BARF

Many pet owners will have heard of the term ‘BARF’, which refers to the trend of feeding pets a raw diet. BARF, or Biologically Appropriate Raw Food, mimics a cat’s natural diet of fresh meat and cuts out any additives, preservatives or fillers that may be in packaged and prepared cat food. However, one of the drawbacks to a raw diet is that raw meat can have viruses, germs or parasites, which are not killed by the cooking process.

We discuss the pros and cons of a BARF diet, so you can decide whether it is right for you and your cat.

Wet Food

A diet of wet food is recommended for cats because of its high water content, which increases your cat's overall fluid intake and helping them to stay hydrated.
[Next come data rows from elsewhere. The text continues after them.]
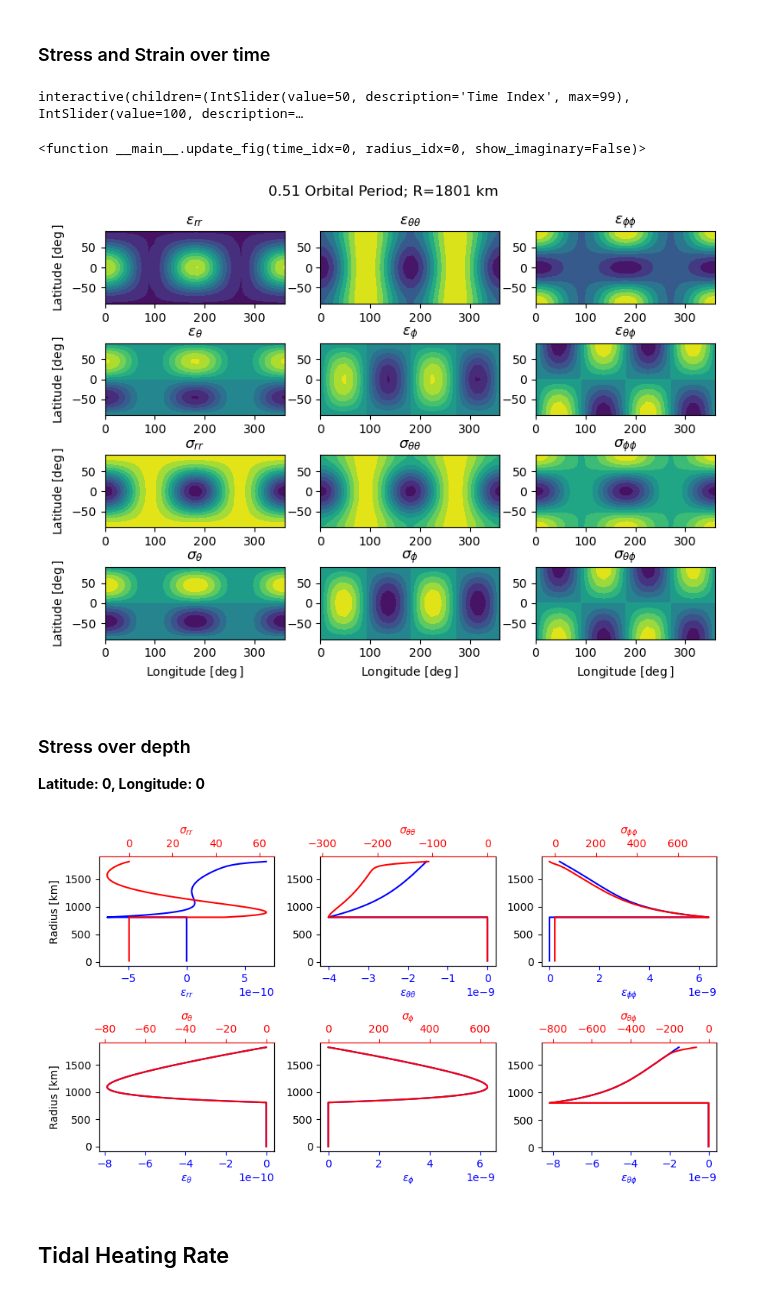
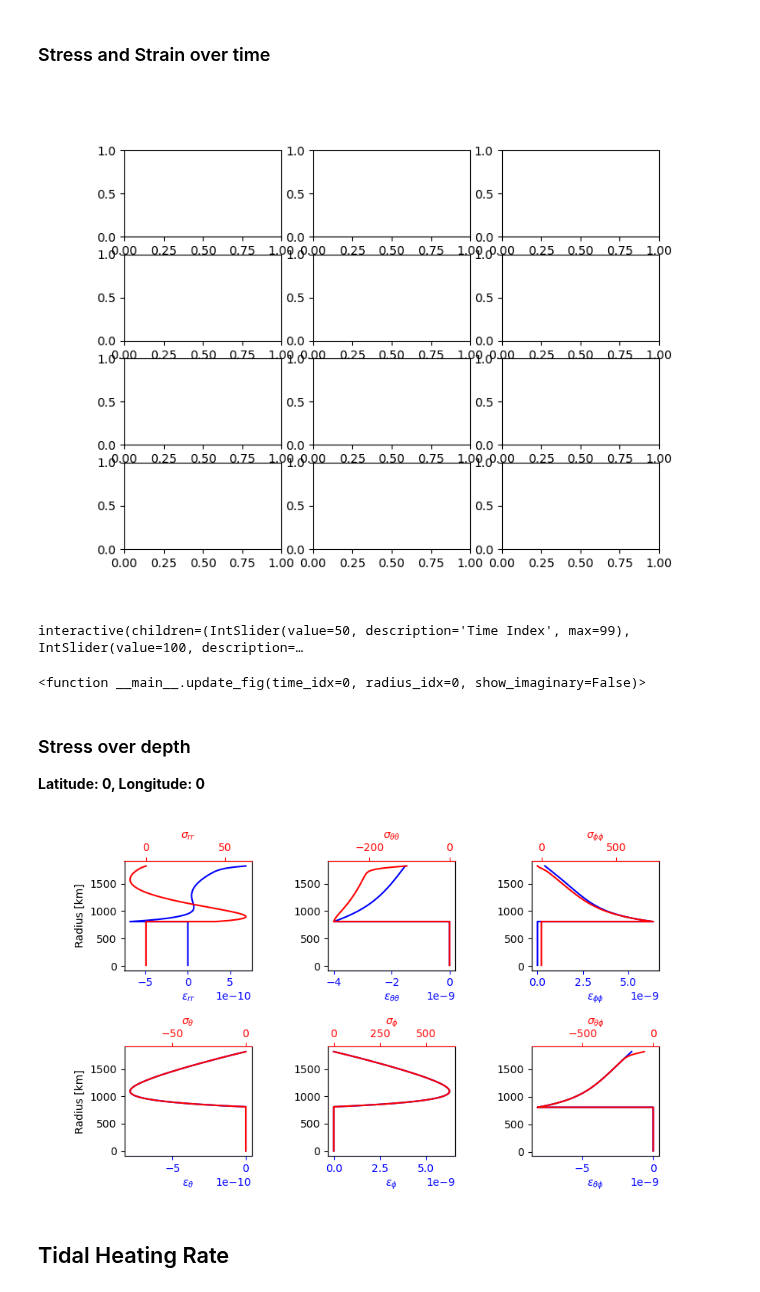
Before and after one commit to jrenaud90/TidalPy, a Jupyter notebook: Demos/6 - Multilayer Heating.ipynb, the cells around one changed output. Saved outputs shown, nothing was run; the diff lists cells and outputs as text; code cells hidden in the pictures.

```diff
--- a/Demos/6 - Multilayer Heating.ipynb
+++ b/Demos/6 - Multilayer Heating.ipynb
@@ -266,6 +266,7 @@ stress_rr, stress_thth, stress_phph, stress_rth, stress_rph, stress_thph = stres
 
 # Plot results
 fig_strain_time, axes_stress_strain_time = plt.subplots(ncols=3, nrows=4, figsize=(8, 6))
+plt.show()
 
 def update_fig(time_idx=0, radius_idx=0, show_imaginary=False):
 
@@ -317,7 +318,7 @@ def update_fig(time_idx=0, radius_idx=0, show_imaginary=False):
             ax_j = 0
             ax_i += 1
 
-    fig_strain_time.tight_layout()
+    fig_strain_time.set_constrained_layout(True)
     plt.subplots_adjust(wspace=.2, hspace=0.55)
 
 interact(update_fig,
@@ -327,9 +328,9 @@ interact(update_fig,
                                       value=len(radial_solution.radius_array)-2, description='Radius Index'),
          show_imaginary=False)
 # %% [output]
+[figure, new version]
 interactive(children=(IntSlider(value=50, description='Time Index', max=99), IntSlider(value=100, description=…
 <function __main__.update_fig(time_idx=0, radius_idx=0, show_imaginary=False)>
-[figure, old version]
 # %% [markdown]
 ### Stress over depth
 **Latitude: 0, Longitude: 0**
@@ -344,7 +345,7 @@ show_abs = False
 
 # Plot results
 fig_strain_depth, axes_strain_depth = plt.subplots(ncols=3, nrows=2, figsize=(9, 5))
-plt.subplots_adjust(wspace=.6, hspace=0.5)
+plt.subplots_adjust(wspace=.6, hspace=0.7)
 
 def scale_func(arry):
     return np.real(arry)
@@ -379,35 +380,35 @@ for tensor_i, tensor_txt in tensor_txts.items():
     strain_ax.tick_params(axis='x', colors='blue')
 
     stress_ax = strain_ax.twiny()
     stress_ax.spines['top'].set_color('red')
     stress_ax.xaxis.label.set_color('red')
     stress_ax.tick_params(axis='x', colors='red')
 
     strain_variable = strains[tensor_i][:, longitude_idx, latitude_idx, time_index]
     stress_variable = stresses[tensor_i][:, longitude_idx, latitude_idx, time_index]
 
     if tensor_i in (3, 4, 5):
         # Off diagonal tensor terms are only half counted in the tensor so need to be doubled.
         strain_variable *= 2
         stress_variable *= 2
 
     strain_ax.set(xlabel=str_pre+r'$\epsilon_{'+f'{tensor_txt}'+'}$'+str_post)
     stress_ax.set(xlabel=str_pre+r'$\sigma_{'+f'{tensor_txt}'+'}$'+str_post)
     if ax_j == 0:
         strain_ax.set(ylabel='Radius [km]')
 
     strain_ax.plot(scale_func(strain_variable), radial_solution.radius_array / 1000., 'b-')
     stress_ax.plot(scale_func(stress_variable), radial_solution.radius_array / 1000., 'r-')
 
     ax_j += 1
     if ax_j == 3:
         ax_j = 0
         ax_i += 1
 
-fig_strain_depth.tight_layout()
+fig_strain_depth.set_constrained_layout(True)
 plt.show()
 # %% [output]
-[figure, old version]
+[figure, new version]
 # %% [markdown]
 ## Tidal Heating Rate
 # %%
```
Also changed, not shown: parts of 4 cells of this notebook, 16 other files.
Wet Cat Food mimics a cat’s natural diet of juicy pieces of meat. Wet food is either complete and provides your cat with the full range of nutrients it needs, or supplementary and must be fed alongside other cat food.

Dry Food

Dry food has many advantages, not least that it stays fresh during the day and can work out more economical. You can leave enough out for your cat to graze or serve up smaller meals throughout the day. A bag of dry food will stay fresh for much longer as long as you seal it up well. Dry cat food is also good for oral hygiene, as the crunchy kibbles mechanically clean your cat’s teeth and help strengthen their jaw muscles.

Specialist Diets

If your cat suffers from certain health problems, feeding them a specialised diet can help alleviate symptoms.

Cats with Sensitive Digestion could benefit from a hypoallergenic cat food, which contains fewer allergens and alternative proteins.

Neutered cats are more likely to overweight because of the change in their metabolism after neutering. A diet that has a lower fat content can help keep your cat fit and slim!

There are also many diets designed for cats at different growth stages. A kitten’s diet will be significantly different to an elderly cat’s.

You may also wish to consult your vet on recommendations of Veterinary Cat Food.